New Delhi: The saffron brigade’s predicament over Narendra Modi’s leadership is now in full public glare, courtesy its own official publications, which just handed a juicy headline to mainstream media, forcing the spotlight back on the Gujarat Chief Minister. But for RSS it is business as usual.
“Articles published in Organiser and Panchajanya are only the view point of the writer, it has nothing to do with the RSS. Moreover, these publications are run by Swayamsevaks in their personal capacity. RSS has nothing to do with it,” Ram Madhav, RSS spokesman explained.
Immediately after the Mumbai meet, BJP mouthpiece magazine Kamal Sandesh criticised Gujarat Chief Minister for damaging the party’s fabric. It was followed by Panchajanya editorial, RSS’ Hindi weekly, which questioned Gujarat Chief Minister’s style of functioning.
As a counter to the above two pieces, RSS’ English magazine, Organiser, batted for Modi as the mascot who has the ability to expand BJP appeal and vote bank across the country. Add to this the ‘battle of opinions’, the mysterious pro-Sanjay Joshi posters that have surfaced from nowhere in Ahmedabad and New Delhi on Tuesday, and got stripped down thereafter, only after being on full display on national news television media all day.

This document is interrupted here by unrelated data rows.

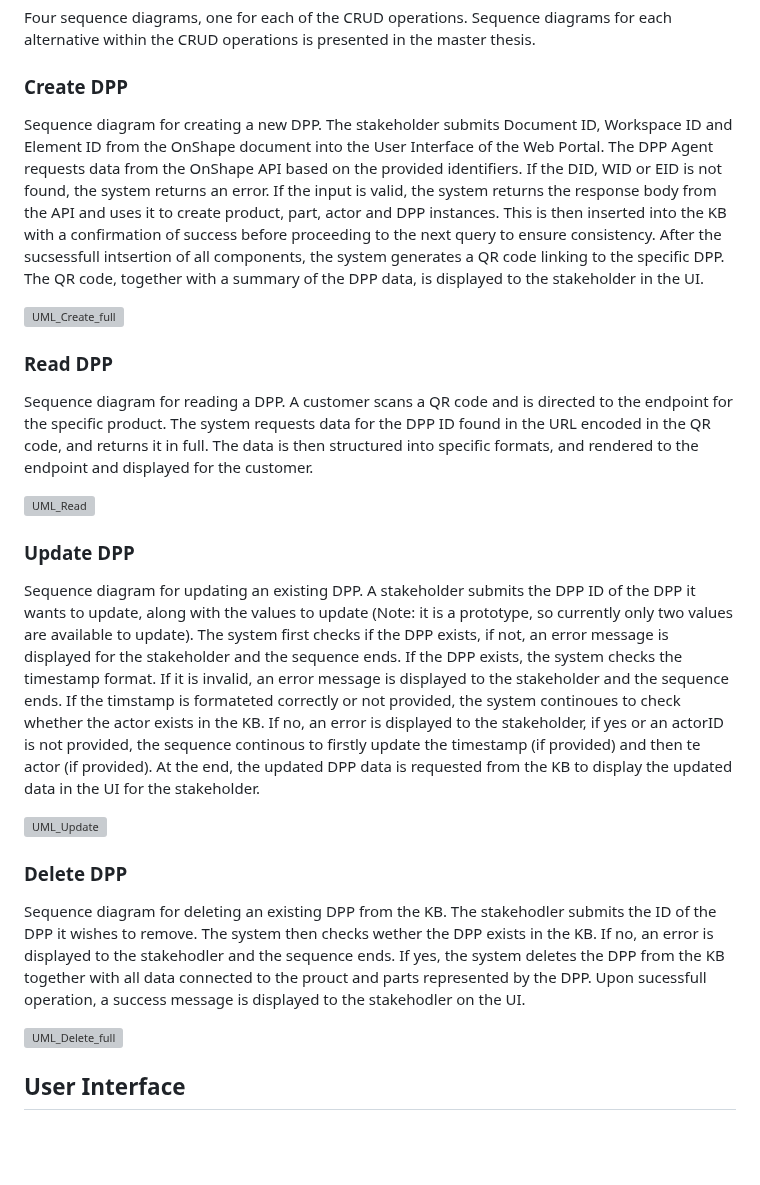
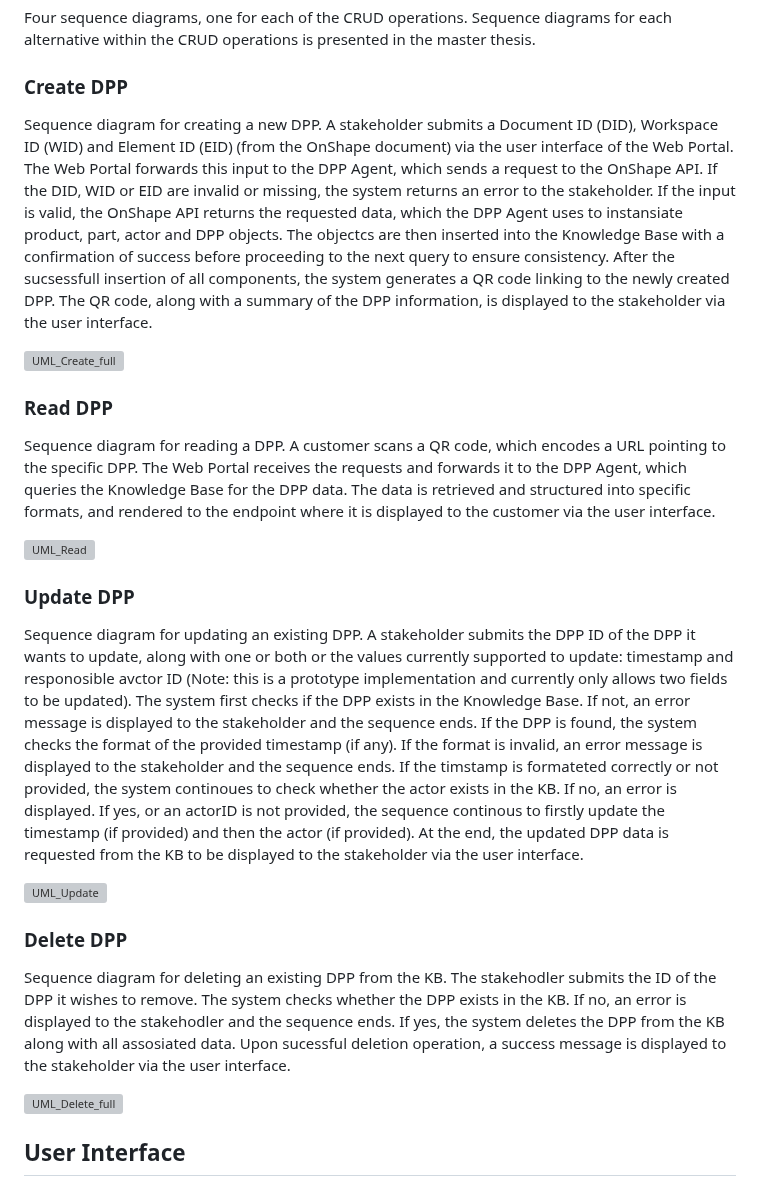
Before and after one commit to johgle/master-dpp, a Markdown page: README.md, the part around the change. GitHub-like rendering; blank space fills up the shorter version; grey boxes are pictures that could not be loaded.

```diff
--- a/README.md
+++ b/README.md
@@ -53,23 +53,23 @@ Architecture of the prototype system, with specific components and technologies.
 Four sequence diagrams, one for each of the CRUD operations. Sequence diagrams for each alternative within the CRUD operations is presented in the master thesis.
 
 ### Create DPP
-Sequence diagram for creating a new DPP. The stakeholder submits Document ID, Workspace ID and Element ID from the OnShape document into the User Interface of the Web Portal. The DPP Agent requests data from the OnShape API based on the provided identifiers. If the DID, WID or EID is not found, the system returns an error. If the input is valid, the system returns the response body from the API and uses it to create product, part, actor and DPP instances. This is then inserted into the KB with a confirmation of success before proceeding to the next query to ensure consistency. After the sucsessfull intsertion of all components, the system generates a QR code linking to the specific DPP. The QR code, together with a summary of the DPP data, is displayed to the stakeholder in the UI.
+Sequence diagram for creating a new DPP. A stakeholder submits a Document ID (DID), Workspace ID (WID) and Element ID (EID) (from the OnShape document) via the user interface of the Web Portal. The Web Portal forwards this input to the DPP Agent, which sends a request to the OnShape API. If the DID, WID or EID are invalid or missing, the system returns an error to the stakeholder. If the input is valid, the OnShape API returns the requested data, which the DPP Agent uses to instansiate product, part, actor and DPP objects. The objectcs are then inserted into the Knowledge Base with a confirmation of success before proceeding to the next query to ensure consistency. After the sucsessfull insertion of all components, the system generates a QR code linking to the newly created DPP. The QR code, along with a summary of the DPP information, is displayed to the stakeholder via the user interface.
 
 ![UML_Create_full](https://github.com/user-attachments/assets/20bbcdd1-6595-4013-af38-40e2760fa211)
 
 
 ### Read DPP
-Sequence diagram for reading a DPP. A customer scans a QR code and is directed to the endpoint for the specific product. The system requests data for the DPP ID found in the URL encoded in the QR code, and returns it in full. The data is then structured into specific formats, and rendered to the endpoint and displayed for the customer.
+Sequence diagram for reading a DPP. A customer scans a QR code, which encodes a URL pointing to the specific DPP. The Web Portal receives the requests and forwards it to the DPP Agent, which queries the Knowledge Base for the DPP data. The data is retrieved and structured into specific formats, and rendered to the endpoint where it is displayed to the customer via the user interface.
 
 ![UML_Read](https://github.com/user-attachments/assets/27d3e231-a65c-4db5-952d-3162689f3966)
 
 ### Update DPP
-Sequence diagram for updating an existing DPP. A stakeholder submits the DPP ID of the DPP it wants to update, along with the values to update (Note: it is a prototype, so currently only two values are available to update). The system first checks if the DPP exists, if not, an error message is displayed for the stakeholder and the sequence ends. If the DPP exists, the system checks the timestamp format. If it is invalid, an error message is displayed to the stakeholder and the sequence ends. If the timstamp is formateted correctly or not provided, the system continoues to check whether the actor exists in the KB. If no, an error is displayed to the stakeholder, if yes or an actorID is not provided, the sequence continous to firstly update the timestamp (if provided) and then te actor (if provided). At the end, the updated DPP data is requested from the KB to display the updated data in the UI for the stakeholder.
+Sequence diagram for updating an existing DPP. A stakeholder submits the DPP ID of the DPP it wants to update, along with one or both or the values currently supported to update: timestamp and responosible avctor ID (Note: this is a prototype implementation and currently only allows two fields to be updated). The system first checks if the DPP exists in the Knowledge Base. If not, an error message is displayed to the stakeholder and the sequence ends. If the DPP is found, the system checks the format of the provided timestamp (if any). If the format is invalid, an error message is displayed to the stakeholder and the sequence ends. If the timstamp is formateted correctly or not provided, the system continoues to check whether the actor exists in the KB. If no, an error is displayed. If yes, or an actorID is not provided, the sequence continous to firstly update the timestamp (if provided) and then the actor (if provided). At the end, the updated DPP data is requested from the KB to be displayed to the stakeholder via the user interface.
 
 ![UML_Update](https://github.com/user-attachments/assets/be11ba55-ef94-4ae5-a6ef-1fda6a72305d)
 
 ### Delete DPP
-Sequence diagram for deleting an existing DPP from the KB. The stakehodler submits the ID of the DPP it wishes to remove. The system then checks wether the DPP exists in the KB. If no, an error is displayed to the stakehodler and the sequence ends. If yes, the system deletes the DPP from the KB together with all data connected to the prouct and parts represented by the DPP. Upon sucessfull operation, a success message is displayed to the stakehodler on the UI.
+Sequence diagram for deleting an existing DPP from the KB. The stakehodler submits the ID of the DPP it wishes to remove. The system checks whether the DPP exists in the KB. If no, an error is displayed to the stakehodler and the sequence ends. If yes, the system deletes the DPP from the KB along with all assosiated data. Upon sucessful deletion operation, a success message is displayed to the stakeholder via the user interface.
 
 ![UML_Delete_full](https://github.com/user-attachments/assets/35c91498-2774-436b-bd9a-b78dfba71746)
 
```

Clearly, there exist divergent views on Modi’s leadership within the BJP and wider Sangh Parivar. While Modi was able to dictate his terms and conditions at the recent BJP national executive meet in Mumbai, his elevation as the saffron party’s face in the 2014 General Elections would not go uncontested. The elevation has perhaps only sharpened the divide on Modi as the future of the party, as also intensified the debate whether he actually deserved a chance.
It is intriguing that why Sangh parivar mouthpieces are taking contrasting stands? Are they part of some pre-scripted strategy? More so, when they are known to take broadly consistent stance on most issues and fall in line on party issues. One thing is clear: these mouthpieces are not insulated from the spill-over effect of the impending political struggle. Or, the question that begs an answer: after all is there a party line on Modi?

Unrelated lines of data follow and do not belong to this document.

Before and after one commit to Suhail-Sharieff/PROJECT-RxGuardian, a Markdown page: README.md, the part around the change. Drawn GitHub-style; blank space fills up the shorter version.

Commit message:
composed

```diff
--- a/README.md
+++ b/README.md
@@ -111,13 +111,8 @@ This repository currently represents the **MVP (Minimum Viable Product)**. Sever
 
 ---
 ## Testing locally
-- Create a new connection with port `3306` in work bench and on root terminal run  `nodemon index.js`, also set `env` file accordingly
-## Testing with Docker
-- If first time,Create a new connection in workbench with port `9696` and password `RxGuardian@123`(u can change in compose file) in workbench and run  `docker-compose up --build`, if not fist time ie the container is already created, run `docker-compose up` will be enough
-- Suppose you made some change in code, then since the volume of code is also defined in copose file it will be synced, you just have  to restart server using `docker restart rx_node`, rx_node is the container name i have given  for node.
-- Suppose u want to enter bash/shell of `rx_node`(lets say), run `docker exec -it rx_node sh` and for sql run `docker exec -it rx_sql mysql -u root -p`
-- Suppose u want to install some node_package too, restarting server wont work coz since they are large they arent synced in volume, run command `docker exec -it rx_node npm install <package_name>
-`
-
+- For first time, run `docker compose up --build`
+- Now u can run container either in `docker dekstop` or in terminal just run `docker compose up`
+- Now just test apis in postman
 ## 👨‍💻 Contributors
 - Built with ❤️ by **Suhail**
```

A logical question is what kind of impact this ‘battle of opinions’ would have on readers and on Modi’s prospects? Equally interesting is: who are these readers? For starters, too much attention has been focused on what these magazines and newspapers are writing. Perhaps, they are neither on the fringes of the mainstream media nor command a genuine niche audience. But for the oxygen of mainstream media these are primarily in-house decorations.
K G Suresh, a close observer of Sangh Parivar politics out rightly dismisses these mouthpieces as having any validity. He told ZRG, “Both Kamal Sandesh and Organiser don’t have great circulation; in fact they are being circulated among MPs and senior leaders for free of cost.” But they indeed pedal a view! R Balashankar, the editor of Organiser reiterated Madhav’s point. “It (article praising Modi) was just an independent article and has nothing to do with RSS”.

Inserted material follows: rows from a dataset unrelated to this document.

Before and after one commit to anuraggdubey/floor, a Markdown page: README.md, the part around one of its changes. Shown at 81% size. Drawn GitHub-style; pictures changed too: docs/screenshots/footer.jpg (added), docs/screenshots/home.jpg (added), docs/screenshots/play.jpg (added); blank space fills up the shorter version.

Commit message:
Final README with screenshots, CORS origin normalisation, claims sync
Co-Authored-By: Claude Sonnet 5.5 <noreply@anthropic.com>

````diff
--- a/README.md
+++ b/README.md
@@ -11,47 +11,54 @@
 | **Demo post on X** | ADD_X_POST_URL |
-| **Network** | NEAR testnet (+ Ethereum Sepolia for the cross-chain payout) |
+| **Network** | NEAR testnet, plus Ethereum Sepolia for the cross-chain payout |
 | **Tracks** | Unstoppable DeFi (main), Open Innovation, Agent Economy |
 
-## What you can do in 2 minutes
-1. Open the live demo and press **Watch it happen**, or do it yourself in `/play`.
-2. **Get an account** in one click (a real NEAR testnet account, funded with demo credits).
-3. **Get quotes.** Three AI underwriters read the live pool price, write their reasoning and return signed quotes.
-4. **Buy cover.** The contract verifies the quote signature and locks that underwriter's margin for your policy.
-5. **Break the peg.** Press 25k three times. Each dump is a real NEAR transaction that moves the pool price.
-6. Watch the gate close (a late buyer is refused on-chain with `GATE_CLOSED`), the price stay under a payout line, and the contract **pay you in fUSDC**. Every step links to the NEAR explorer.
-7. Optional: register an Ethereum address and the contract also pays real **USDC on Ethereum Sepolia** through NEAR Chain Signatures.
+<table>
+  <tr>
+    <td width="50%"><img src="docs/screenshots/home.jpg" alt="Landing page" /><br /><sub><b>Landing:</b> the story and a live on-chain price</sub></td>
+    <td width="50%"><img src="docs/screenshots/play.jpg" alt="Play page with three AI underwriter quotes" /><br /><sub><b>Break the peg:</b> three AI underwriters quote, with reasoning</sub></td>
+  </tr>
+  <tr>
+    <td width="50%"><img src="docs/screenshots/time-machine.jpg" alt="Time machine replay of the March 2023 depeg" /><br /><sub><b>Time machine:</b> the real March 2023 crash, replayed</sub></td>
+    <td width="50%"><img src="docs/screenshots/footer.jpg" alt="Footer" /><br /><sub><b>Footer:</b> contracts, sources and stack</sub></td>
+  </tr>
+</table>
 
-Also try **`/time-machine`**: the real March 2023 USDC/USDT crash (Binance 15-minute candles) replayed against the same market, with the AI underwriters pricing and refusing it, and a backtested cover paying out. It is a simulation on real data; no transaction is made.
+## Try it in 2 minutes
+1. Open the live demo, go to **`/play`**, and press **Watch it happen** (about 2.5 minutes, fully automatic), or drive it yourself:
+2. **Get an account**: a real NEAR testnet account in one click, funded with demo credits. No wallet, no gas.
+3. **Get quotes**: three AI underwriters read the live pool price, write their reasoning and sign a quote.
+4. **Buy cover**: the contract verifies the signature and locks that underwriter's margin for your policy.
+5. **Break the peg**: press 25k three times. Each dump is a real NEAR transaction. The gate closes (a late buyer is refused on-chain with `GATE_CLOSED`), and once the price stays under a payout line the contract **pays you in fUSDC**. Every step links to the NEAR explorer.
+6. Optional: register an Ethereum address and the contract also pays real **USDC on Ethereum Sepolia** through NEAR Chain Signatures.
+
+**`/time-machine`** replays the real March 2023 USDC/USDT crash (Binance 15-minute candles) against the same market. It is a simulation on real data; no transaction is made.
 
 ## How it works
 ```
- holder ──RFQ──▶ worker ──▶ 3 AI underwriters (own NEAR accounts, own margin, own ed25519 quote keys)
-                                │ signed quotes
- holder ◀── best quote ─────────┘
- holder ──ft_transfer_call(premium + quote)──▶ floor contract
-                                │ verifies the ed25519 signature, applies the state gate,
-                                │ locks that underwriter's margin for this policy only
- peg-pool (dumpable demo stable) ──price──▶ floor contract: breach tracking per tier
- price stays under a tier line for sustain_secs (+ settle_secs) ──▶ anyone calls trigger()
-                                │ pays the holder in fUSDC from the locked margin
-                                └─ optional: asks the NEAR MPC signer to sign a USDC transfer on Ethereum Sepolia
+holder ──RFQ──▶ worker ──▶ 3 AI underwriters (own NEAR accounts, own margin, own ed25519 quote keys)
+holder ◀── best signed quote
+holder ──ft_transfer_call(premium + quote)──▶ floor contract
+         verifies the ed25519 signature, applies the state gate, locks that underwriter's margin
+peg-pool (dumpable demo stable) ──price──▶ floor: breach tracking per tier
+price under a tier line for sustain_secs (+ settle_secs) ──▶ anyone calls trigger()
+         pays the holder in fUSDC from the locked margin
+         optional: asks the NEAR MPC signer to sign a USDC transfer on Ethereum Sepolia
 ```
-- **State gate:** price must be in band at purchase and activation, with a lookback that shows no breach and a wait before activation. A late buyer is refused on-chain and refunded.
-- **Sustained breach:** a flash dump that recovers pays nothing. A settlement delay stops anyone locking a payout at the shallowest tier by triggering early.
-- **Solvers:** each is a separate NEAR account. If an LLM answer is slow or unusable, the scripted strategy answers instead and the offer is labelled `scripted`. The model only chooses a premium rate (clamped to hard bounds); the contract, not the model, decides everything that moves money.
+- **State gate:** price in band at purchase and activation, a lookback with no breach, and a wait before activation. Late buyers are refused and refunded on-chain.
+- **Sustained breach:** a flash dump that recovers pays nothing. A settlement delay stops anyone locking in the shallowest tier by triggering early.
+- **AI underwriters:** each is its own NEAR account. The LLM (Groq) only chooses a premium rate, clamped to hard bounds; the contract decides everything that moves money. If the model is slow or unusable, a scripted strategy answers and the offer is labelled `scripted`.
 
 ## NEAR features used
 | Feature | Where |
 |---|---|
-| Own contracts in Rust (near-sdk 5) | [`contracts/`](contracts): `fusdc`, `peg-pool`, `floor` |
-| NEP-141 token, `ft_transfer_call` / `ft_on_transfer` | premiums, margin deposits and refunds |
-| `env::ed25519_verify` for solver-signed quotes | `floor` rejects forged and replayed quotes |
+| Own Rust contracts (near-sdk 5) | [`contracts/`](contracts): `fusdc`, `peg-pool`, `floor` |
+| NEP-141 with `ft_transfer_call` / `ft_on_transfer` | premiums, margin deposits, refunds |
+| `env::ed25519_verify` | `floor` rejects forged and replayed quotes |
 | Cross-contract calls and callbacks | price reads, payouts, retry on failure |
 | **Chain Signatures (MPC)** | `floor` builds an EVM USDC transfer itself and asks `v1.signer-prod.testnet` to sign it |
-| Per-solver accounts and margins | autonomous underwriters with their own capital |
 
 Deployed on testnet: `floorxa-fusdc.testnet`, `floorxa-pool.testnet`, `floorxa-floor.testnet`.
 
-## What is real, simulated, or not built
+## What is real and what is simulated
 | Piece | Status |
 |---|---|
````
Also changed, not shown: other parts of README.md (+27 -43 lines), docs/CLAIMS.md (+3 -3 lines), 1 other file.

This, however, does not take away the debate the article re-ignited on Modi’s prospects: his stock is undoubtedly rising and he has shown an uncanny ability to enthuse saffron rank and file at the grassroots. Right-wing commentator Swapan Dasgupta recently commented in his article in a national daily: “From the enthusiastic response of the party’s political workers at the public meeting in Mumbai, it was clear that only Modi has the ability to both inspire and enthuse the faithful.”
Suresh too reckons that in a crucial make or break 2014 General Elections “there is no alternative” to Modi within the BJP. On impact of Modi Joshi spat on leadership, he stressed that any popular leader will have the final say in party affairs. “Didn’t Atal Bihari Vajapayee have the final say in Govindacharya’s mukhauta episode?”
Modi’s international acceptability is also growing steadily. He was featured on the cover page of the Time magazine (Asia edition) in March 2012 issue. Its caption said, “Modi means business but can he lead India”.
On Tuesday (June 5), CLSA, a top global independent brokerage firm, too joined the list of his endorsers. The firm’s strategist Christopher Wood has reportedly hailed Modi government as a pro-growth government and hailed the state’s development record.